A sweaty class with bumping music, then the payoff – winding down with forward bends and hip openers. You are finally relaxed and calm and then…. BAM! You are startled out of your zen by a loud SMACK! Is it a gunshot? No, it’s a wooden block being knocked over. We’ve all cursed the person that did that- and we’ve all been the person that did that.
Let me rewind for a moment to a time before the foam block was created – yes, the foam block was invented in your lifetime. There was even a time where wooden blocks were not easily purchased, so they were made… made by hand. I remember in the parking lot of YogaWorks Montana studio, work exchange students used to BUILD wooden blocks when they couldn’t pay for classes. Many of the blocks still used at the Montana studio today were lovingly crafted by the hands of students. If you look closely, you can see the difference.

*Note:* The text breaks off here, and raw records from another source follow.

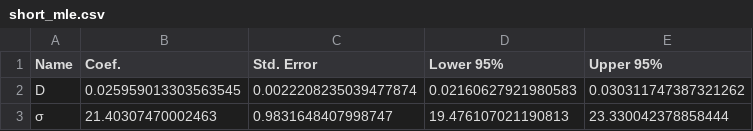
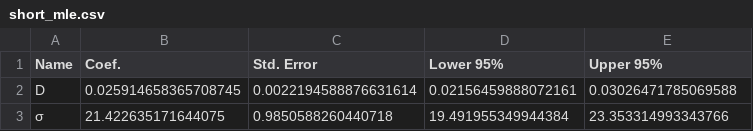
Before and after one commit to currocam/tombers_etal, a CSV file: analysis/constant/short_mle.csv, drawn as a sheet.

```diff
--- a/analysis/constant/short_mle.csv
+++ b/analysis/constant/short_mle.csv
@@ -1,3 +1,3 @@
 Name,Coef.,Std. Error,Lower 95%,Upper 95%
-D,0.025959013303563545,0.0022208235039477874,0.02160627921980583,0.030311747387321262
-σ,21.40307470002463,0.9831648407998747,19.476107021190813,23.330042378858444
+D,0.025914658365708745,0.0022194588876631614,0.02156459888072161,0.03026471785069588
+σ,21.422635171644075,0.9850588260440718,19.491955349944384,23.353314993343766
```
Also changed, not shown: analysis/constant/predictions_age_ibd.csv, analysis/constant/short_predictions.csv, 5 other files.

Wooden blocks serve many purposes that foam blocks do not which is why they have not been “done away” with. However, they do have the down-side of making a loud sound just when everyone is finally relaxed. The good news is there is a solution! You simply put the block down on “low.”
The three-dimensional shape of a yoga block is called a “Cuboid.” This indicates that there are three different shapes existing within the block.
There are three settings of a yoga block:
High: The longest side of the block is vertical, the block rests on the shortest end.
Medium: The longest side of the block is horizontal, the block rests on the long/ thin end.
Low: The block is horizontal and rests on the longest/ widest end.
The only time a block CAN’T be knocked over is when it is on the LOW setting.
There are in-class etiquette issues that take significant effort on our part (remembering to bring a towel), but putting your block on low is not one of them. It takes the same amount of time and can greatly benefit the quality of a class. Whenever you are done using your block and are putting it down on the floor next to you, simply put in on the low setting.
We can’t guarantee that a teacher won’t trip over it, stubbing their toe and yelling “Ow!” but at least there won’t be an accompanying “SMACK” as well. It’s yoga – we’re not perfect, but we do what we can to keep the peace…
Sara Elizabeth Ivanhoe, M.A. is celebrating her 20- year teaching anniversary this year. To mark the occasion, she completed Loyola Marymount University’s Inaugural Master’s Degree in Yoga Philosophy. She holds a certificate in Yoga and Ecology from LMU as well. Ivanhoe is the Yoga Spokesperson for “Weight Watchers,” “Yoga for Dummies,” “Crunch Yoga,” and appeared as a series regular on “Dr. Drew’s Celebrity Rehab,” as the therapeutic instructor. Her mentor for Jnana Yoga is Dr. Christopher Key Chapple, for Bhakti Yoga, Mata Amritanandamayi (Amma), and for Hatha Yoga, Erich Schiffmann. For most of that 20 years, she can call Yoga Works her home. Follow Sara on Facebook, Instagram, and Twitter.